(2.) Their wills fhall be perfectly upright, fo that they fhall will nothing but what is good, and that without the leaft bias to the other fide, Rev. xxi. 27. A perfect conformity fhall then be betwixt God's will and theirs, without the leaft poffible jarring, 1 John
(3.) The executive faculty fhall then perfectly an fwer their will, readily and with all imaginable cafe and delight, Matth. vi. 10. Now the believer is often in the dark, he knows not what to do. Sometimes when he knows his duty, he has no will to it; there is a great averfion and backwardness that he has to ftrive with. Oftimes when he would fain do it, he cannot, Matth. xxvi. 41. The Spirit indeed is willing, but the flesh is weak. But then there fhall be no more fuch impotency; he will be able to do whatever he will, and will nothing but what is good.
Secondly, Immediate entering into glory. As Pharaoh's jailor opening the prifon-door to the butler, let him out into the court; fo death letting the foul out of the body, it goes to glory. Chrift faid to the thief on the cross, This day Jhalt thou be with me in paradife, Luke xxiii. 43. So death is to them the beginning of an immortal life; a ftrait entry by which they go out into the heavenly paradife; the fhip by which they are transported into Immanuel's land. Here confider,

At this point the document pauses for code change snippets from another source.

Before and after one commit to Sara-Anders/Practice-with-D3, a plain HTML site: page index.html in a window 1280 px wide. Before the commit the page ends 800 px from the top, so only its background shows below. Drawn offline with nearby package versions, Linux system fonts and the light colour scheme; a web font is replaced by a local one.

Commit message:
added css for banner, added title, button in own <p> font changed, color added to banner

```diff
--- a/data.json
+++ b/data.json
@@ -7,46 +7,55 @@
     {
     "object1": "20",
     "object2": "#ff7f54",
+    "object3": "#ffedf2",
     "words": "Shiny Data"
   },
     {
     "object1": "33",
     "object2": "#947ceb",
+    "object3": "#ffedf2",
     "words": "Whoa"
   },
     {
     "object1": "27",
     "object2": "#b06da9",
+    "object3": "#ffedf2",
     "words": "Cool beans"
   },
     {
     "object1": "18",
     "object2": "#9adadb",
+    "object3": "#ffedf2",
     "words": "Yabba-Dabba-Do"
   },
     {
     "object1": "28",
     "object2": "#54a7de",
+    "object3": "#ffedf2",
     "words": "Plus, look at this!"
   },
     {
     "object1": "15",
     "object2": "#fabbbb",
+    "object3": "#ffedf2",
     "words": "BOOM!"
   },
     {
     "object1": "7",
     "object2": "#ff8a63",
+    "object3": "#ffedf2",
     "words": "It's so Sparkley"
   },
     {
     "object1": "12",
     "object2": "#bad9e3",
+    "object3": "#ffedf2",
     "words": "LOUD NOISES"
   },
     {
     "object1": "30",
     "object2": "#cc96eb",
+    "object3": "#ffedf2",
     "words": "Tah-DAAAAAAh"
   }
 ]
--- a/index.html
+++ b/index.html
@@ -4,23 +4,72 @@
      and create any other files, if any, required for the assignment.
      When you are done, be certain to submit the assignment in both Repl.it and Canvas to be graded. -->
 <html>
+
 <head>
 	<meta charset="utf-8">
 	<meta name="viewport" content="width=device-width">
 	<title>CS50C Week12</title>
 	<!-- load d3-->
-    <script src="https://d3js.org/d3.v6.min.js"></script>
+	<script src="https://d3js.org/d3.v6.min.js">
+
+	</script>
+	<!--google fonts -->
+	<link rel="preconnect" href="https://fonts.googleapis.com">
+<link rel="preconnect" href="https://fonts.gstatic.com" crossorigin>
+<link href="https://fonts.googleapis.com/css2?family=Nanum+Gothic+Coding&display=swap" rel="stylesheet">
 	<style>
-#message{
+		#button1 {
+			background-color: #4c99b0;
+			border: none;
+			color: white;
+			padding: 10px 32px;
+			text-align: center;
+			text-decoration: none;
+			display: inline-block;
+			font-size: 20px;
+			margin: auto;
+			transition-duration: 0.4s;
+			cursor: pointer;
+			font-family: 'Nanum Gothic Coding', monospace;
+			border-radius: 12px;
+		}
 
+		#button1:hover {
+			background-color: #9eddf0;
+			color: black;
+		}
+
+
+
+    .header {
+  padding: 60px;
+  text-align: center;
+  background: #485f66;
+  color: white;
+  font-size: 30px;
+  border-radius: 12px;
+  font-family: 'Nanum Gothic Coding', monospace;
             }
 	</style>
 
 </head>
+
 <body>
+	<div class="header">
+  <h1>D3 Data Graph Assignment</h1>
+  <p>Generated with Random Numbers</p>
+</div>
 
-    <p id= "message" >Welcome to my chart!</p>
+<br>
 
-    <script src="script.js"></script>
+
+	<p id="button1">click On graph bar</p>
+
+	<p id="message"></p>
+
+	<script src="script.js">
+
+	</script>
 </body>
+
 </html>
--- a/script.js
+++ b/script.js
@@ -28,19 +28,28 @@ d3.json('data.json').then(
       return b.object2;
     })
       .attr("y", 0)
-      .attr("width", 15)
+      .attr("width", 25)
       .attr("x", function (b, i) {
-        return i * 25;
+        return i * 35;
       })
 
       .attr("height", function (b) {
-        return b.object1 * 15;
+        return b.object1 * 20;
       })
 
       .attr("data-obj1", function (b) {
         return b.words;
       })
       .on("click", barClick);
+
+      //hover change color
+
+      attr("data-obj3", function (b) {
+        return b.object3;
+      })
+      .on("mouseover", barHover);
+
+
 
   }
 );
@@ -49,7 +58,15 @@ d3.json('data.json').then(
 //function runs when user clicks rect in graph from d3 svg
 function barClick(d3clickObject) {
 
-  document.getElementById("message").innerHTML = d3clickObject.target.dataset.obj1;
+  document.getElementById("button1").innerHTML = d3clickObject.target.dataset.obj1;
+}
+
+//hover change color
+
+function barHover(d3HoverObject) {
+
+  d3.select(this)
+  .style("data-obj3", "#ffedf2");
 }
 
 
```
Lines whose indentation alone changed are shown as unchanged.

1. The glory they enter into. They pafs after death into,